- ISTOOK: Obama wants to be impeached
- Obama to Latin leaders: Help with border
- Military bans troops from Baptist church event honoring ‘God’s Rescue Squad’
- ‘Pocket drones’: U.S. Army developing tiny surveillance tools for the next big war
- Belgian cafe posts sign: Dogs allowed, but Jews stay out
- Gen. Dempsey: Pentagon studying Russian readiness plans not viewed ‘for 20 years’
- John McCain: Botched, two-hour execution of murderer is ‘torture’
- House GOP ready to move border bill
- Bomb squad called after live WWII artillery washes on Cape Cod beach
APNewsBreak: Steven Tyler to testify in Hawaii
Question of the Day
HONOLULU (AP) - Aerosmith frontman Steven Tyler plans to attend a legislative hearing in Hawaii on Friday on a bill that bears his name and would limit people’s freedom to take photos and video of celebrities.
Hawaii’s Senate Judiciary Committee plans to consider the so-called Steven Tyler Act on Friday morning, the first time lawmakers will discuss the bill publicly.
A publicist for the former “American Idol” judge told The Associated Press on Thursday that Tyler submitted written testimony supporting the proposal, which would allow people to collect damages from someone who photographs them in an offensive way during their personal or family time.
“The paradise of Hawaii is a magnet for celebrities who just want a peaceful vacation,” Tyler said in a statement emailed to The Associated Press. “As a person in the public eye, I know the paparazzi are there and we have to accept that. But when they intrude into our private space, disregard our safety and the safety of others, that crosses a serious line that shouldn’t be ignored.”
More than a dozen celebrities have submitted testimony supporting the bill, including Britney Spears, Avril Lavigne, Neil Diamond, Tommy Lee and the Osborne family. The letters all included the same text.
The stars say paparazzi have made simple activities like cooking with family and sunbathing elusive luxuries and the bill would give them peace of mind.
“Providing a remedy to the often-egregious acts of the paparazzi is a very notable incentive to purchase property or vacation on the islands,” the stars said. “Not only would this help the local economy, but it would also help ensure the safety of the general public, which can be threatened by crowds of cameramen or dangerous high-speed car chases.”
Hawaii Gov. Neil Abercrombie said he supports the intent of the bill but said it may need to be refined. The state attorney general will testify about legal concerns concerning the bill’s language.

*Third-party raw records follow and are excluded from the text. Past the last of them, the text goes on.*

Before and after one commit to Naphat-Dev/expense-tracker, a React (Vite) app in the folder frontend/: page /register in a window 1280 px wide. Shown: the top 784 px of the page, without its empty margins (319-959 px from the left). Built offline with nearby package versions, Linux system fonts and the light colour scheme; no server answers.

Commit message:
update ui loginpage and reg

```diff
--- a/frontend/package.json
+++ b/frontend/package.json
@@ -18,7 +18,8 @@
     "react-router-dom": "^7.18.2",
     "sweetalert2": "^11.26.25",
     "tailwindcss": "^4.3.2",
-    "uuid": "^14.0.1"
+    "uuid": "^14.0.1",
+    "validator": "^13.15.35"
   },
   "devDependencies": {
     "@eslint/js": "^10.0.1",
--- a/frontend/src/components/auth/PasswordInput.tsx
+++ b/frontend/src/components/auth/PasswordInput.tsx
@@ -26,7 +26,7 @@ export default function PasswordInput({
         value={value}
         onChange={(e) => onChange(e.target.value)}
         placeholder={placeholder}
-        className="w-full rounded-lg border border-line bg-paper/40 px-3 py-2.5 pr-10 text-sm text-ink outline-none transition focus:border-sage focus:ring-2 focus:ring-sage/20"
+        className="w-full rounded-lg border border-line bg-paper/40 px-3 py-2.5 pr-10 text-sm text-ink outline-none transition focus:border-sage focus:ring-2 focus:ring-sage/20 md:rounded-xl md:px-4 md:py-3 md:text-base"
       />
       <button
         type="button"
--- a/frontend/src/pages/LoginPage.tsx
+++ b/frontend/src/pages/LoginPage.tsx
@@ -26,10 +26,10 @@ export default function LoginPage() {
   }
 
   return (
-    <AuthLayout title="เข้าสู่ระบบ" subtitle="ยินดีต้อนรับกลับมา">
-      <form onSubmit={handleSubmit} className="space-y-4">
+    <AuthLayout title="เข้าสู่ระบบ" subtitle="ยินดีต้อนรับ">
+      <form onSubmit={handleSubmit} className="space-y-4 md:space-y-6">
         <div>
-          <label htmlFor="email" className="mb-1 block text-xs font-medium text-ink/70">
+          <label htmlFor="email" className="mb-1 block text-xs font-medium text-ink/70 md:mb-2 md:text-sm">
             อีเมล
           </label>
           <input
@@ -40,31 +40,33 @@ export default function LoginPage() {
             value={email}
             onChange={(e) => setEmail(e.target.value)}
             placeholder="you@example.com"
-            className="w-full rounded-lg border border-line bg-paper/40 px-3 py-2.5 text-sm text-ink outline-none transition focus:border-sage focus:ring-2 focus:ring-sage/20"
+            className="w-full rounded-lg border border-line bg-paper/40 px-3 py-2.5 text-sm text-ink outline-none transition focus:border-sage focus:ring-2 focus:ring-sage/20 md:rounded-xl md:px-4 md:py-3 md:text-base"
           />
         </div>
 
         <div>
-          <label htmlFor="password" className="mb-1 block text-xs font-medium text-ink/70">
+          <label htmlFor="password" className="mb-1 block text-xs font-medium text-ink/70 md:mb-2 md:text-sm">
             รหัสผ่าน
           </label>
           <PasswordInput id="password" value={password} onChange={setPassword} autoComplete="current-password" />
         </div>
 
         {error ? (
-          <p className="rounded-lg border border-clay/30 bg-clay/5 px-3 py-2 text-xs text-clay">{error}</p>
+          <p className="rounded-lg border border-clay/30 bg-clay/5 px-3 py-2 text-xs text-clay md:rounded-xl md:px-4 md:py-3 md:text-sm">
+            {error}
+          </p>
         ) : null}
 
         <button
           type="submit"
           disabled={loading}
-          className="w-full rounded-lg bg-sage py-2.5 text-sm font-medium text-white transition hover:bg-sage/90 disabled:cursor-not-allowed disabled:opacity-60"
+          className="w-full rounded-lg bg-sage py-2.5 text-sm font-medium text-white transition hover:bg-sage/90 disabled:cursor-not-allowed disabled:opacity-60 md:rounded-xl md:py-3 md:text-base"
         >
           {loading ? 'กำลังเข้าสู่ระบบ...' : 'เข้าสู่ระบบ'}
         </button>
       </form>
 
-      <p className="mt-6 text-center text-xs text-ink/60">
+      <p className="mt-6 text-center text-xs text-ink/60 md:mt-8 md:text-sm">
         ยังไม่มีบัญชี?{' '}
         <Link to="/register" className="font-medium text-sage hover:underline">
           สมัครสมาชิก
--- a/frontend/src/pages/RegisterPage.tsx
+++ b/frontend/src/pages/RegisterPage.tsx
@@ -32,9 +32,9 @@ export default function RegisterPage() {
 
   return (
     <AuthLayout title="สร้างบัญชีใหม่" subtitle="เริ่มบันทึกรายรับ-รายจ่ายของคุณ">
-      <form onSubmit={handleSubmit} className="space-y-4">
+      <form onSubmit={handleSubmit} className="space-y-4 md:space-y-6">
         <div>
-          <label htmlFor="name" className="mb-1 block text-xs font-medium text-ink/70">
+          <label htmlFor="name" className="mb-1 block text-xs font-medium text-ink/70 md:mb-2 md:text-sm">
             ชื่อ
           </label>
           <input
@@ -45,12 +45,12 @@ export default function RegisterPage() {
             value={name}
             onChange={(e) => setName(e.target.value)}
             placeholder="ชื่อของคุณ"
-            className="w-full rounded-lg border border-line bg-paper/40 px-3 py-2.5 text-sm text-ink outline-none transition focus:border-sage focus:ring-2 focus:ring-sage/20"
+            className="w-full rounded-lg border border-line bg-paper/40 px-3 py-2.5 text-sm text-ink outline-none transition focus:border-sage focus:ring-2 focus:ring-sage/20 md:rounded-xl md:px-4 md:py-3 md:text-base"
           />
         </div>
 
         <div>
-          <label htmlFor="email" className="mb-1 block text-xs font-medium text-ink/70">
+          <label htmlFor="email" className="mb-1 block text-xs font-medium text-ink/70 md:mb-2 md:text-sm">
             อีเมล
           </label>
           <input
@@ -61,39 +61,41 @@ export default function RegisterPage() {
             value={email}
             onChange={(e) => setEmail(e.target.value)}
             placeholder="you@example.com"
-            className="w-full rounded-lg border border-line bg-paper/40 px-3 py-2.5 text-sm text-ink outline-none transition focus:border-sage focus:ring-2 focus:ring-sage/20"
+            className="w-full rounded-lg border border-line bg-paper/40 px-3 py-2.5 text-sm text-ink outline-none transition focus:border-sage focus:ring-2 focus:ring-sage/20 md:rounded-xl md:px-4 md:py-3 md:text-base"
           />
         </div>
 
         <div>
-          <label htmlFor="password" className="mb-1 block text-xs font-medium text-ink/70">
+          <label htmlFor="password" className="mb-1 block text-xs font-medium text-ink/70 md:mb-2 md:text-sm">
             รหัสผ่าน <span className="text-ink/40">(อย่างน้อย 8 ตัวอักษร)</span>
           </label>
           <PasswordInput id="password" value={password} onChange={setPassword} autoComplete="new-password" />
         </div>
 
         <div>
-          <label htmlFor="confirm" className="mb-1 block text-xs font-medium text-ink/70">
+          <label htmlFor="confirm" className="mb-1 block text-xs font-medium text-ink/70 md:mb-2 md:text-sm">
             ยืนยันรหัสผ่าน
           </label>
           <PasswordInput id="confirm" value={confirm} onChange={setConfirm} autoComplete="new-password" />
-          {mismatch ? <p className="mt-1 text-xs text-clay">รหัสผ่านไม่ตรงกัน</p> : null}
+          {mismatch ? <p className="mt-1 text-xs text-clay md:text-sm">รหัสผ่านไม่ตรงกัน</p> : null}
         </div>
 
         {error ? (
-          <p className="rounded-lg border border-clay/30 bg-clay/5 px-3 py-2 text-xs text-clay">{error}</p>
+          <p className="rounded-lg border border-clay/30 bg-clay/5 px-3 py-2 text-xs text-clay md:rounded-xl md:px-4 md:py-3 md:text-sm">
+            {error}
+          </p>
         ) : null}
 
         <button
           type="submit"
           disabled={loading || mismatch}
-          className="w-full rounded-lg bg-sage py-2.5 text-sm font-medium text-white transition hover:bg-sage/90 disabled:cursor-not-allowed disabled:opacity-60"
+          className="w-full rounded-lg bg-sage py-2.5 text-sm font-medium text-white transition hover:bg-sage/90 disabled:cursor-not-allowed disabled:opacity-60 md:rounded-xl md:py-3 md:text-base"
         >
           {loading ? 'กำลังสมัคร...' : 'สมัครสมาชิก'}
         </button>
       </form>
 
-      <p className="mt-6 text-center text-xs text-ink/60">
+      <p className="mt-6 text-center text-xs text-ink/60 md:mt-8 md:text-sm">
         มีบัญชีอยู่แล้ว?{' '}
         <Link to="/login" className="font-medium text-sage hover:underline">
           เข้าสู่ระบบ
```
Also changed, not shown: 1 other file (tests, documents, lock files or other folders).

Sen. Kalani English, from Maui, said he introduced the bill at the request of Tyler, who owns a multimillion-dollar home in Maui. More than two-thirds of the state’s senators have co-sponsored the bill.

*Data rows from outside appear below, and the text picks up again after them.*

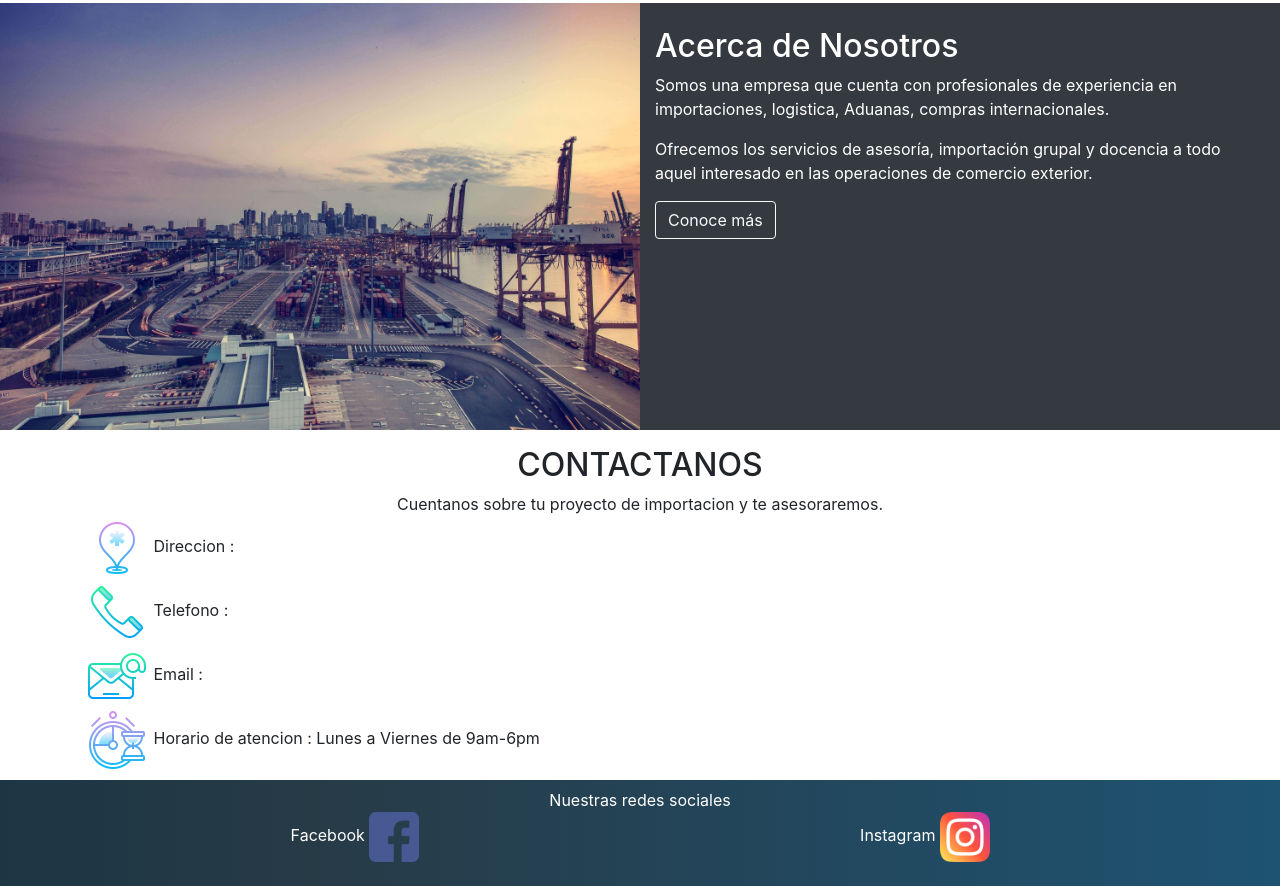
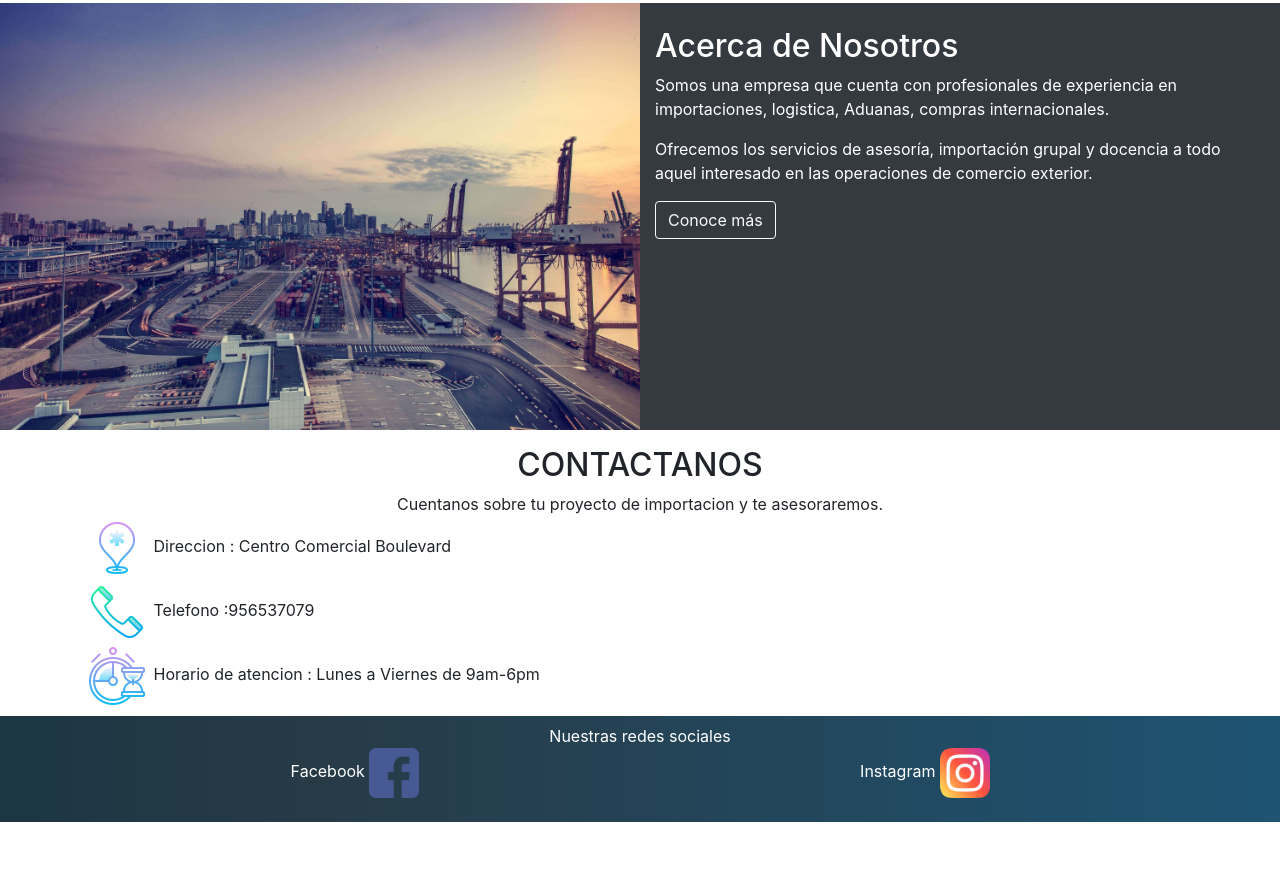
Before and after one commit to jesusjosee/GlobalFastImport, a plain HTML site: page index.html in a window 1280 px wide. Shown: the part 1641-2527 px from the top of the page. After the commit the page ends 2463 px from the top, so only its background shows below. Drawn offline with nearby package versions, Linux system fonts and the light colour scheme.

Commit message:
agregado telefono y direccion,, comentado el email

```diff
--- a/index.html
+++ b/index.html
@@ -198,21 +198,21 @@
     <div class="row">
       <div class="col text-left">
         <img loading="lazy" src="assets/contacto/mapa.png" alt="Global Fast Import logo" >
-        Direccion :
+        Direccion : Centro Comercial Boulevard
       </div>
     </div>
     <div class="row">
       <div class="col text-left">
         <img loading="lazy" src="assets/contacto/fono.png" alt="Global Fast Import logo" >
-        Telefono :
+        Telefono :956537079
       </div>
     </div>
-    <div class="row">
+    <!-- <div class="row">
       <div class="col text-left">
         <img loading="lazy" src="assets/contacto/email.png" alt="Global Fast Import logo" >
         Email :
       </div>
-    </div>
+    </div> -->
     <div class="row">
       <div class="col text-left">
         <img loading="lazy" src="assets/contacto/atencion.png" alt="Global Fast Import logo" >
```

The bill will spur celebrity tourism to the islands, boosting Hawaii’s economy, English said.
Opponents say the bill could be unconstitutional.
Laurie Temple, an attorney at the American Civil Liberties Union, said Thursday the bill would punish freedoms of expression protected by the First Amendment.

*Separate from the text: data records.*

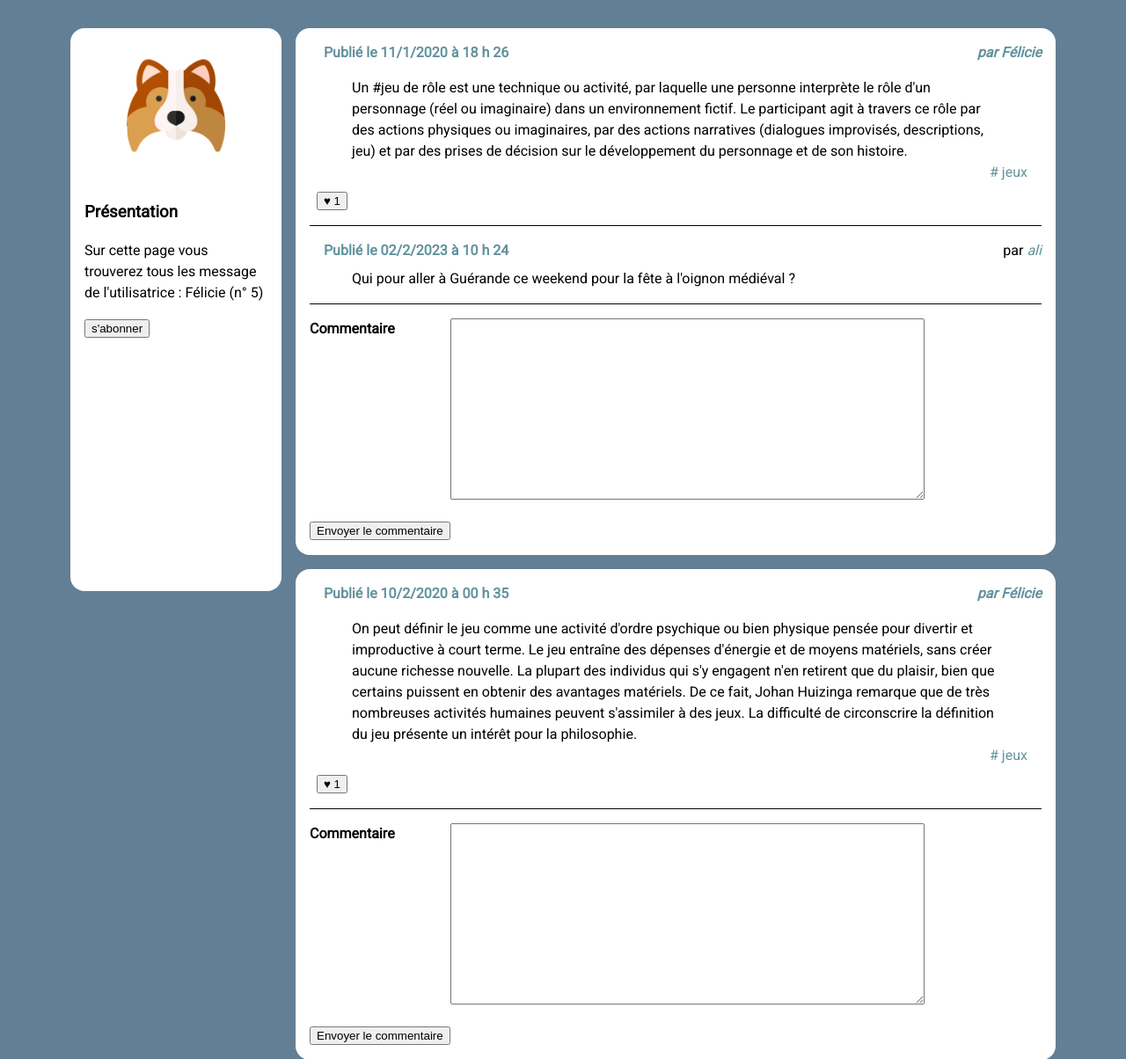
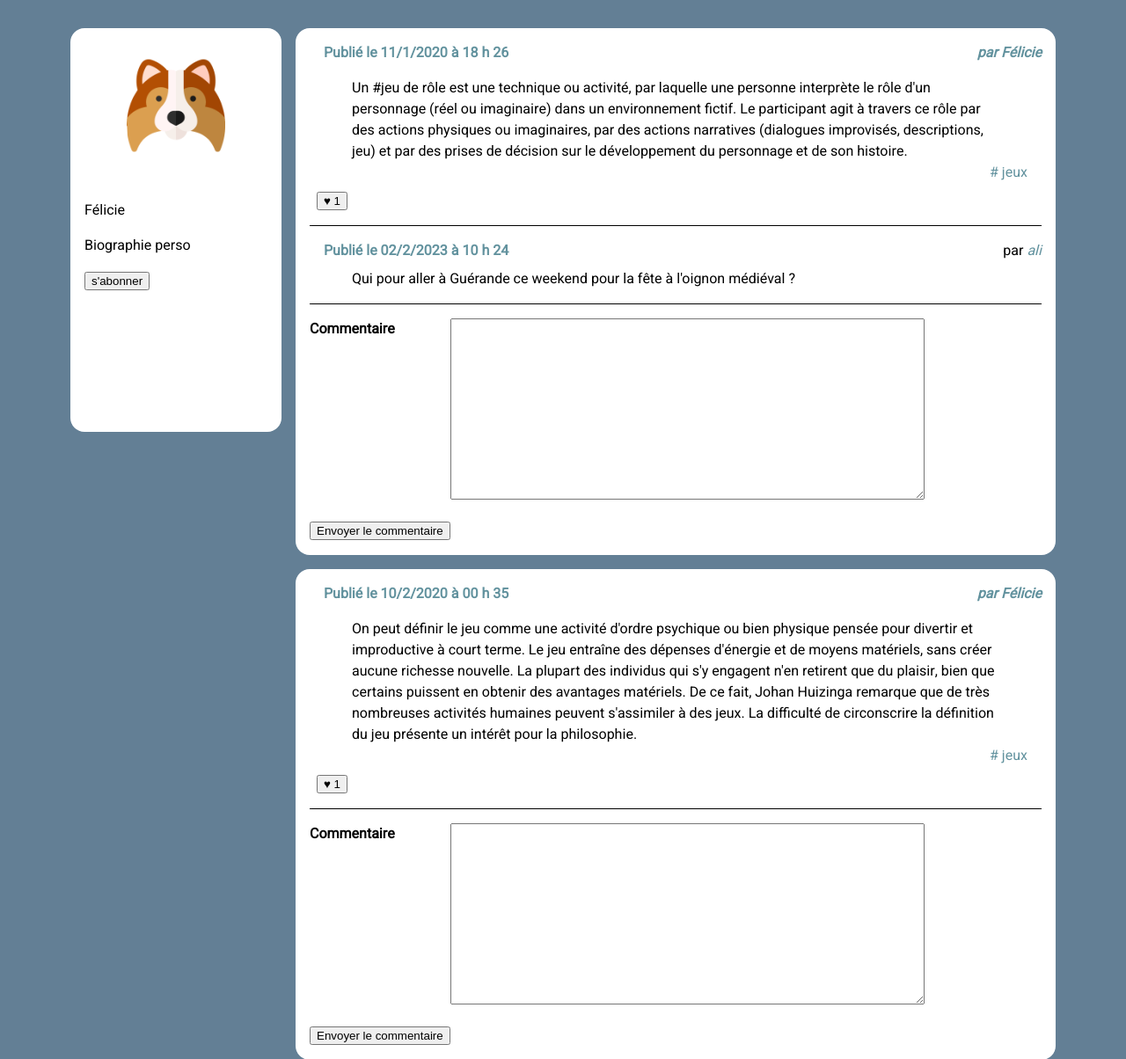
Before and after one commit to GaetanSourisse/PetMates_social_network, a PHP site: page /wall.php?user_id=5 in a window 1280 px wide. Shown: the part 88-1292 px from the top of the page at 88% size. Run offline with PHP 8.4, Linux system fonts and the light colour scheme; a user stored in the database is signed in; data comes from the database, SQL or seed files in the repository.

Commit message:
profil fixe

```diff
--- a/settings.php
+++ b/settings.php
@@ -28,7 +28,7 @@ include('forbidenpage.php');
             </section>
         </aside>
 
-        <main>
+        <main class="mainwall">
             <?php
 
             $userId = intval($_GET['user_id']);
--- a/style.css
+++ b/style.css
@@ -118,9 +118,12 @@ body>header #user:hover ul{
     color:black;
     width: 13em;
     border-radius: 1em;
-    padding: 0em 1em 0em 1em;
+    padding: 0em 1em 10em 1em;
+    position: fixed;
 }
-
+.mainwall{
+    margin-left: 15em;
+}
 #wrapper{
     display:flex;
     width:70em;
@@ -155,6 +158,7 @@ body>header #user:hover ul{
     flex:3;
     padding-left:1em;
     height: 80vh;
+
 }
 
 #wrapper main article{
@@ -219,7 +223,8 @@ body>header #user:hover ul{
     display:flex;
     flex-wrap: wrap;
     align-items:flex-start;
-    align-content: flex-start ;
+    align-content: flex-start;
+    margin-left: 15em;
 }
 .contacts article{
     width:25em;
--- a/wall.php
+++ b/wall.php
@@ -72,11 +72,8 @@ include('forbidenpage.php');
                 ;
                 ?>
 
-                <h3>Présentation</h3>
-                <p>Sur cette page vous trouverez tous les message de l'utilisatrice :
-                    <?php echo $user['alias'] ?>
-                    (n°
-                    <?php echo $userId ?>)
+                <h1 class="pseudo"></h1><?php echo $user['alias'] ?></h1>
+                <p>Biographie perso
                 </p>
                 <?php
                 //si on est sur son propre mur, on ajoute la possibilité d'afficher les abonnements et abonnés
@@ -101,7 +98,7 @@ include('forbidenpage.php');
                 ?>
             </section>
         </aside>
-        <main>
+        <main class="mainwall">
 
             <?php
             //on déclare la variable explanation pour s'en servir après si jamais il y en a besoin
```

She said lawmakers should support better enforcement of current stalking laws rather than passing new legislation.
The National Press Photographers Association said the bill is “well-meaning but ill-conceived” and tramples on constitutional rights.
The New York-based organization represents numerous national media organizations with its letter, including the Society of Professional Journalists, the Associated Press Media Editors and the American Society of News Editors.
TWT Video Picks
Second- and third-stringers eye 2016 if front-runner stumbles
- NAPOLITANO: What if our democracy is a fraud?
- ISTOOK: Obama wants to be impeached
- 'Pocket drones': U.S. Army developing tiny spies for the next big war
- 'We're coming for you, Barack Obama': Top U.S. official discloses threat from ISIL terrorists
- Michelle Obama says money in politics is bad, asks donors for 'big, fat check'
- Ted Nugent loses second casino gig for 'racist remarks'
- Russia shipping sophisticated weapons systems to Ukraine separatists
- EDITORIAL: Detroit's water 'spigot bigots'
- Obama orders Pentagon advisers to Ukraine
- Let it roll: D.C. Council hits Las Vegas on taxpayer's dime, leaves $14,000 tab
Obama's biggest White House 'fails'
Celebrities turned politicians
Athletes turned actors
20 gadgets that changed the world
Fighting in Iraq